## [WORK INSTRUCTIONS]
Return the data below exactly as given, except for the images.

## [SUPPLIED RECORDS]

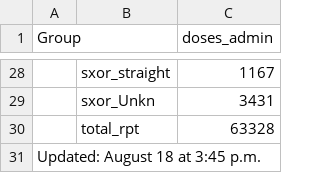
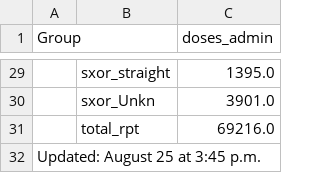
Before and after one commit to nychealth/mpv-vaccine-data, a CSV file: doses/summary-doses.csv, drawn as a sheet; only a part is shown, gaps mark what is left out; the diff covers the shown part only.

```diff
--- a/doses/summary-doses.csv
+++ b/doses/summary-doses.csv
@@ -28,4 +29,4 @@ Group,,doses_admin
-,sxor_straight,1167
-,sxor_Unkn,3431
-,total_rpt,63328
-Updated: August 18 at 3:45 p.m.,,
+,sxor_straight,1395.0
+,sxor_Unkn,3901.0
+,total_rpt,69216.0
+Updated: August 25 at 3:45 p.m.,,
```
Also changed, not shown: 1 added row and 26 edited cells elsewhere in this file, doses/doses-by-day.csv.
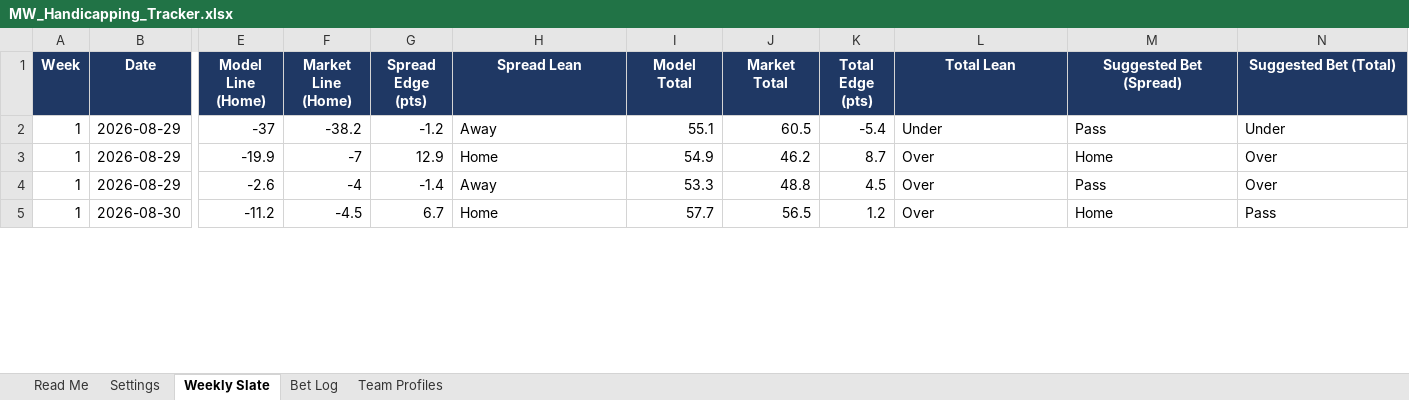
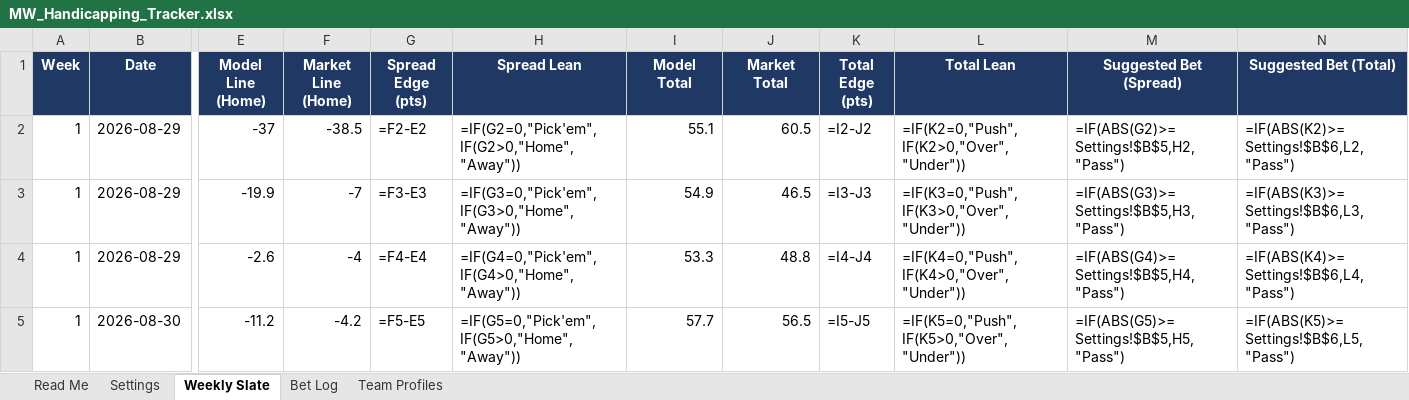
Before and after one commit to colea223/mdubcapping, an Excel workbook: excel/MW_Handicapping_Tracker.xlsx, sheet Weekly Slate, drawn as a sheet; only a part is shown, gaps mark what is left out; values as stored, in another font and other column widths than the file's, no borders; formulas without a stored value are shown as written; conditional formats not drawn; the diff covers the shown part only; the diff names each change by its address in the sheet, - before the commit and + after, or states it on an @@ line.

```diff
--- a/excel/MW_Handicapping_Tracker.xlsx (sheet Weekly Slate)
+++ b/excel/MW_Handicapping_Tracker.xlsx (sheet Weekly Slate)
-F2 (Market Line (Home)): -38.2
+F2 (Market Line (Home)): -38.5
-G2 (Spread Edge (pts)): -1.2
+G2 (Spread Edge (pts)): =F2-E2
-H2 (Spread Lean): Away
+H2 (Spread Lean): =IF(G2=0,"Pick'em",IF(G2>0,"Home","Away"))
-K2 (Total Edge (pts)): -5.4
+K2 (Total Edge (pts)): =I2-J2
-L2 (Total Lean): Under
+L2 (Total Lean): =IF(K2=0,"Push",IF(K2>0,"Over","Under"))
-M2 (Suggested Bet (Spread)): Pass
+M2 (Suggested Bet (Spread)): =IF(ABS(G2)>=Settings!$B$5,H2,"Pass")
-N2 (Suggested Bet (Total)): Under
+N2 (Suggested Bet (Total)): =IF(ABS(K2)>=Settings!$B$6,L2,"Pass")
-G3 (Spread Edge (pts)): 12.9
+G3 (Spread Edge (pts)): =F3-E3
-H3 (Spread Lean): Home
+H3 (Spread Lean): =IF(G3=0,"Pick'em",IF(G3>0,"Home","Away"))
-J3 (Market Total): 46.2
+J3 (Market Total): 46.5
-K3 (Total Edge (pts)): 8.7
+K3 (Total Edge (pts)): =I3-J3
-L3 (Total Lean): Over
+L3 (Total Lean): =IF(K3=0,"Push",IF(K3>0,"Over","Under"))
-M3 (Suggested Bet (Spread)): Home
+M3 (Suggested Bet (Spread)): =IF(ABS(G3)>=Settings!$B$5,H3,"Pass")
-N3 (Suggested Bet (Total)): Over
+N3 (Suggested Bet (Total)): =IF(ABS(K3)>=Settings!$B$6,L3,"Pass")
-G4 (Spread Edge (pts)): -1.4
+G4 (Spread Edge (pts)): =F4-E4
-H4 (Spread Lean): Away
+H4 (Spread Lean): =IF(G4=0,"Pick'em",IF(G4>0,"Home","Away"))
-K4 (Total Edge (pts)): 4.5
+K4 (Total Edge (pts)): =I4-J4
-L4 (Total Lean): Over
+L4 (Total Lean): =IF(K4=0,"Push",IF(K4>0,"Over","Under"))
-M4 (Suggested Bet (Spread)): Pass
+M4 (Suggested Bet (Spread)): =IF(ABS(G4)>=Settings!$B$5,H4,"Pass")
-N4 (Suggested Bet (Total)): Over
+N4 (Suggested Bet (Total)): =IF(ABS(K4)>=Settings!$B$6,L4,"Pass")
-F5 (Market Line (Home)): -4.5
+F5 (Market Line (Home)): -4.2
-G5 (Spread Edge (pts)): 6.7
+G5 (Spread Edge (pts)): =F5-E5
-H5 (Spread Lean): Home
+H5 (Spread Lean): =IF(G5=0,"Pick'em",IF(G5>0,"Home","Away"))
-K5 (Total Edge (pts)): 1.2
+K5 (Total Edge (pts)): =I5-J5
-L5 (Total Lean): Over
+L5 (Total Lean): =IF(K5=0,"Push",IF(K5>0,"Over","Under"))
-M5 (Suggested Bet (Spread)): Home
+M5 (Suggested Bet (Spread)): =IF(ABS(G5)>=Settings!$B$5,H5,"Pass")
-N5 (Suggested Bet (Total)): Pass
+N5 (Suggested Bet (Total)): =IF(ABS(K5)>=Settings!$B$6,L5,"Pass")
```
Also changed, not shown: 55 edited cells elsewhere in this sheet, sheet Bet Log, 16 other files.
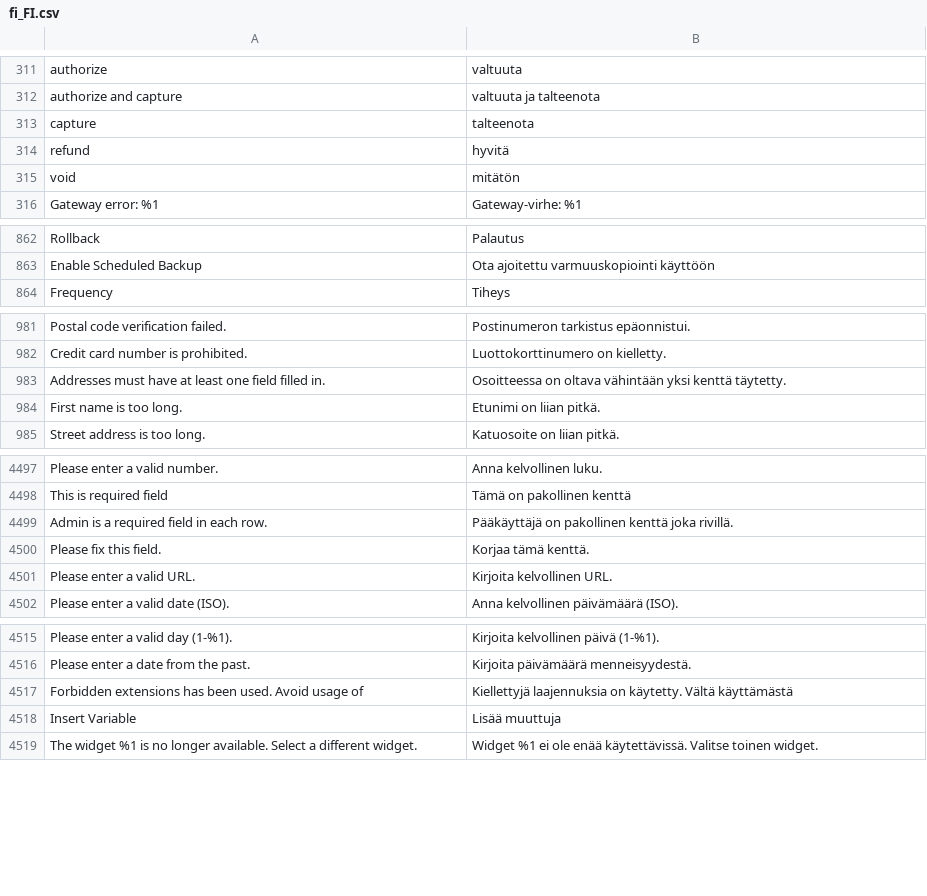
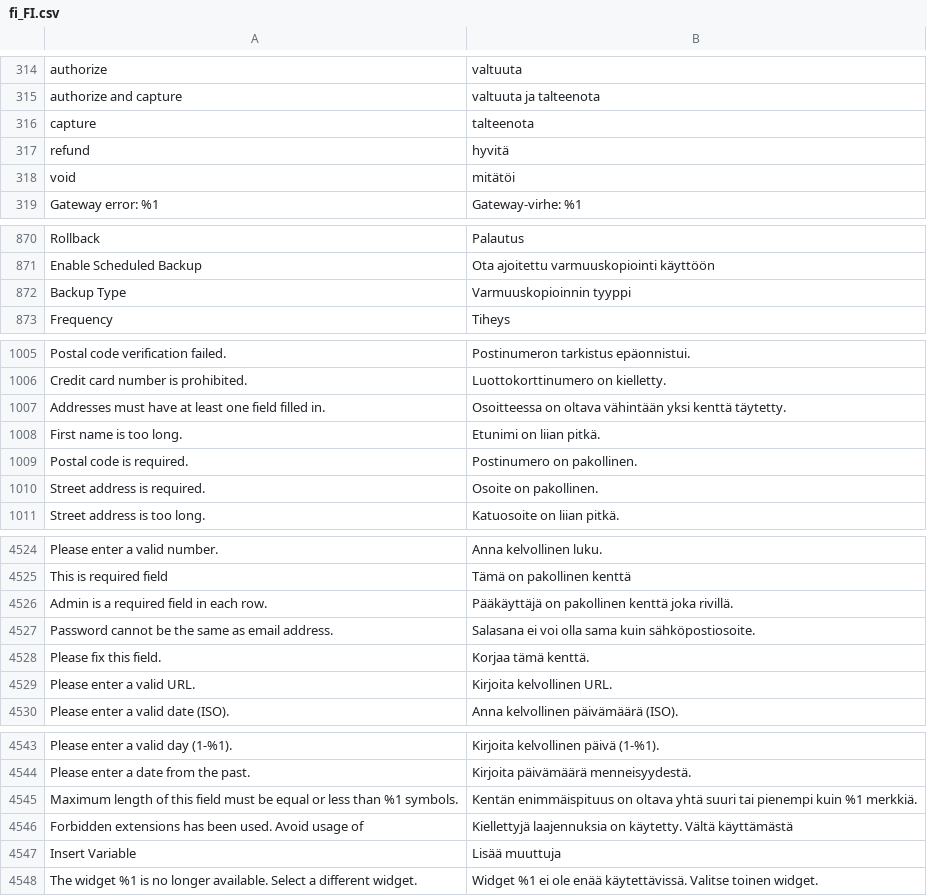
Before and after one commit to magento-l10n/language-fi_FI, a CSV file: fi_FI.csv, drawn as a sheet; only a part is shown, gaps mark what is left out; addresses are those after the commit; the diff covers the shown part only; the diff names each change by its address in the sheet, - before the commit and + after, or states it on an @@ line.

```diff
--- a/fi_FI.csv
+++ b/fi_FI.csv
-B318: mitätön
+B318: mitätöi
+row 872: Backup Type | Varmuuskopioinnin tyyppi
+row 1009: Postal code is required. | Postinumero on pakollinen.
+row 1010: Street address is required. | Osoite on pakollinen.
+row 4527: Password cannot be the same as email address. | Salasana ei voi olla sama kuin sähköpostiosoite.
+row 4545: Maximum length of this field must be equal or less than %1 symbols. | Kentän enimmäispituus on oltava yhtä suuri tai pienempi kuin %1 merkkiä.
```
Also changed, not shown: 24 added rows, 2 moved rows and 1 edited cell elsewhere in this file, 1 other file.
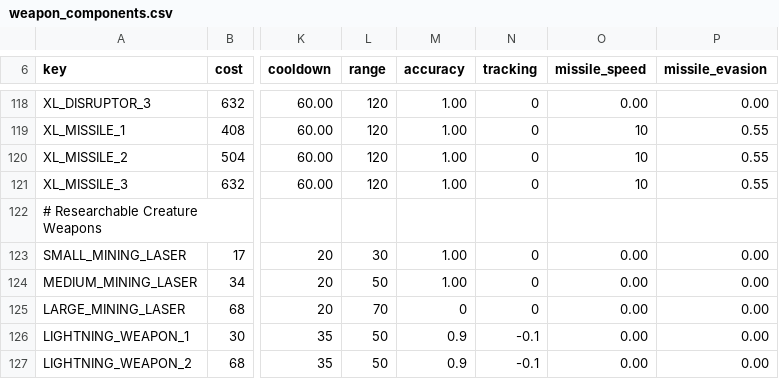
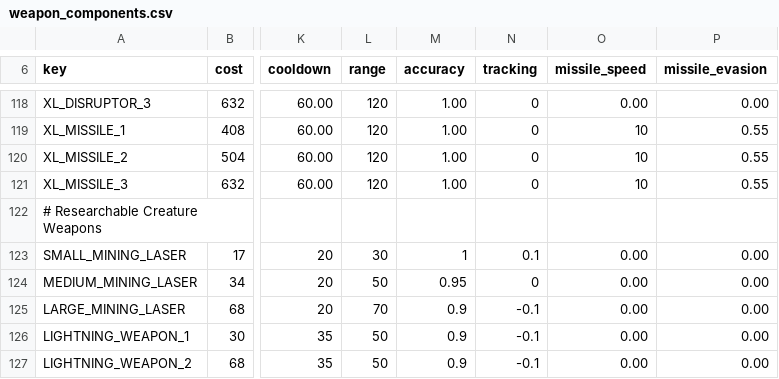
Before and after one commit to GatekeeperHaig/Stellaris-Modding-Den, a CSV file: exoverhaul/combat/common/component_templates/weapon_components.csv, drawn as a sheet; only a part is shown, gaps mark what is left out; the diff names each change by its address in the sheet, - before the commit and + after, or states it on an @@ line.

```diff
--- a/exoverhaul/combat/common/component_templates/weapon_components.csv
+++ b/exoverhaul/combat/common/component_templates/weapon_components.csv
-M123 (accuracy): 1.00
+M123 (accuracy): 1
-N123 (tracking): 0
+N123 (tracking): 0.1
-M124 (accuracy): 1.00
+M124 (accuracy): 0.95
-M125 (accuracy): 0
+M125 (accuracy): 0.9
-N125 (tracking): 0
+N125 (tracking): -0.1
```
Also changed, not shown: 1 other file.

## [TASK ANSWER]
Before and after one commit to nychealth/mpv-vaccine-data, a CSV file: doses/summary-doses.csv, drawn as a sheet; only a part is shown, gaps mark what is left out; the diff covers the shown part only.

```diff
--- a/doses/summary-doses.csv
+++ b/doses/summary-doses.csv
@@ -28,4 +29,4 @@ Group,,doses_admin
-,sxor_straight,1167
-,sxor_Unkn,3431
-,total_rpt,63328
-Updated: August 18 at 3:45 p.m.,,
+,sxor_straight,1395.0
+,sxor_Unkn,3901.0
+,total_rpt,69216.0
+Updated: August 25 at 3:45 p.m.,,
```
Also changed, not shown: 1 added row and 26 edited cells elsewhere in this file, doses/doses-by-day.csv.
Before and after one commit to colea223/mdubcapping, an Excel workbook: excel/MW_Handicapping_Tracker.xlsx, sheet Weekly Slate, drawn as a sheet; only a part is shown, gaps mark what is left out; values as stored, in another font and other column widths than the file's, no borders; formulas without a stored value are shown as written; conditional formats not drawn; the diff covers the shown part only; the diff names each change by its address in the sheet, - before the commit and + after, or states it on an @@ line.

```diff
--- a/excel/MW_Handicapping_Tracker.xlsx (sheet Weekly Slate)
+++ b/excel/MW_Handicapping_Tracker.xlsx (sheet Weekly Slate)
-F2 (Market Line (Home)): -38.2
+F2 (Market Line (Home)): -38.5
-G2 (Spread Edge (pts)): -1.2
+G2 (Spread Edge (pts)): =F2-E2
-H2 (Spread Lean): Away
+H2 (Spread Lean): =IF(G2=0,"Pick'em",IF(G2>0,"Home","Away"))
-K2 (Total Edge (pts)): -5.4
+K2 (Total Edge (pts)): =I2-J2
-L2 (Total Lean): Under
+L2 (Total Lean): =IF(K2=0,"Push",IF(K2>0,"Over","Under"))
-M2 (Suggested Bet (Spread)): Pass
+M2 (Suggested Bet (Spread)): =IF(ABS(G2)>=Settings!$B$5,H2,"Pass")
-N2 (Suggested Bet (Total)): Under
+N2 (Suggested Bet (Total)): =IF(ABS(K2)>=Settings!$B$6,L2,"Pass")
-G3 (Spread Edge (pts)): 12.9
+G3 (Spread Edge (pts)): =F3-E3
-H3 (Spread Lean): Home
+H3 (Spread Lean): =IF(G3=0,"Pick'em",IF(G3>0,"Home","Away"))
-J3 (Market Total): 46.2
+J3 (Market Total): 46.5
-K3 (Total Edge (pts)): 8.7
+K3 (Total Edge (pts)): =I3-J3
-L3 (Total Lean): Over
+L3 (Total Lean): =IF(K3=0,"Push",IF(K3>0,"Over","Under"))
-M3 (Suggested Bet (Spread)): Home
+M3 (Suggested Bet (Spread)): =IF(ABS(G3)>=Settings!$B$5,H3,"Pass")
-N3 (Suggested Bet (Total)): Over
+N3 (Suggested Bet (Total)): =IF(ABS(K3)>=Settings!$B$6,L3,"Pass")
-G4 (Spread Edge (pts)): -1.4
+G4 (Spread Edge (pts)): =F4-E4
-H4 (Spread Lean): Away
+H4 (Spread Lean): =IF(G4=0,"Pick'em",IF(G4>0,"Home","Away"))
-K4 (Total Edge (pts)): 4.5
+K4 (Total Edge (pts)): =I4-J4
-L4 (Total Lean): Over
+L4 (Total Lean): =IF(K4=0,"Push",IF(K4>0,"Over","Under"))
-M4 (Suggested Bet (Spread)): Pass
+M4 (Suggested Bet (Spread)): =IF(ABS(G4)>=Settings!$B$5,H4,"Pass")
-N4 (Suggested Bet (Total)): Over
+N4 (Suggested Bet (Total)): =IF(ABS(K4)>=Settings!$B$6,L4,"Pass")
-F5 (Market Line (Home)): -4.5
+F5 (Market Line (Home)): -4.2
-G5 (Spread Edge (pts)): 6.7
+G5 (Spread Edge (pts)): =F5-E5
-H5 (Spread Lean): Home
+H5 (Spread Lean): =IF(G5=0,"Pick'em",IF(G5>0,"Home","Away"))
-K5 (Total Edge (pts)): 1.2
+K5 (Total Edge (pts)): =I5-J5
-L5 (Total Lean): Over
+L5 (Total Lean): =IF(K5=0,"Push",IF(K5>0,"Over","Under"))
-M5 (Suggested Bet (Spread)): Home
+M5 (Suggested Bet (Spread)): =IF(ABS(G5)>=Settings!$B$5,H5,"Pass")
-N5 (Suggested Bet (Total)): Pass
+N5 (Suggested Bet (Total)): =IF(ABS(K5)>=Settings!$B$6,L5,"Pass")
```
Also changed, not shown: 55 edited cells elsewhere in this sheet, sheet Bet Log, 16 other files.
Before and after one commit to magento-l10n/language-fi_FI, a CSV file: fi_FI.csv, drawn as a sheet; only a part is shown, gaps mark what is left out; addresses are those after the commit; the diff covers the shown part only; the diff names each change by its address in the sheet, - before the commit and + after, or states it on an @@ line.

```diff
--- a/fi_FI.csv
+++ b/fi_FI.csv
-B318: mitätön
+B318: mitätöi
+row 872: Backup Type | Varmuuskopioinnin tyyppi
+row 1009: Postal code is required. | Postinumero on pakollinen.
+row 1010: Street address is required. | Osoite on pakollinen.
+row 4527: Password cannot be the same as email address. | Salasana ei voi olla sama kuin sähköpostiosoite.
+row 4545: Maximum length of this field must be equal or less than %1 symbols. | Kentän enimmäispituus on oltava yhtä suuri tai pienempi kuin %1 merkkiä.
```
Also changed, not shown: 24 added rows, 2 moved rows and 1 edited cell elsewhere in this file, 1 other file.
Before and after one commit to GatekeeperHaig/Stellaris-Modding-Den, a CSV file: exoverhaul/combat/common/component_templates/weapon_components.csv, drawn as a sheet; only a part is shown, gaps mark what is left out; the diff names each change by its address in the sheet, - before the commit and + after, or states it on an @@ line.

```diff
--- a/exoverhaul/combat/common/component_templates/weapon_components.csv
+++ b/exoverhaul/combat/common/component_templates/weapon_components.csv
-M123 (accuracy): 1.00
+M123 (accuracy): 1
-N123 (tracking): 0
+N123 (tracking): 0.1
-M124 (accuracy): 1.00
+M124 (accuracy): 0.95
-M125 (accuracy): 0
+M125 (accuracy): 0.9
-N125 (tracking): 0
+N125 (tracking): -0.1
```
Also changed, not shown: 1 other file.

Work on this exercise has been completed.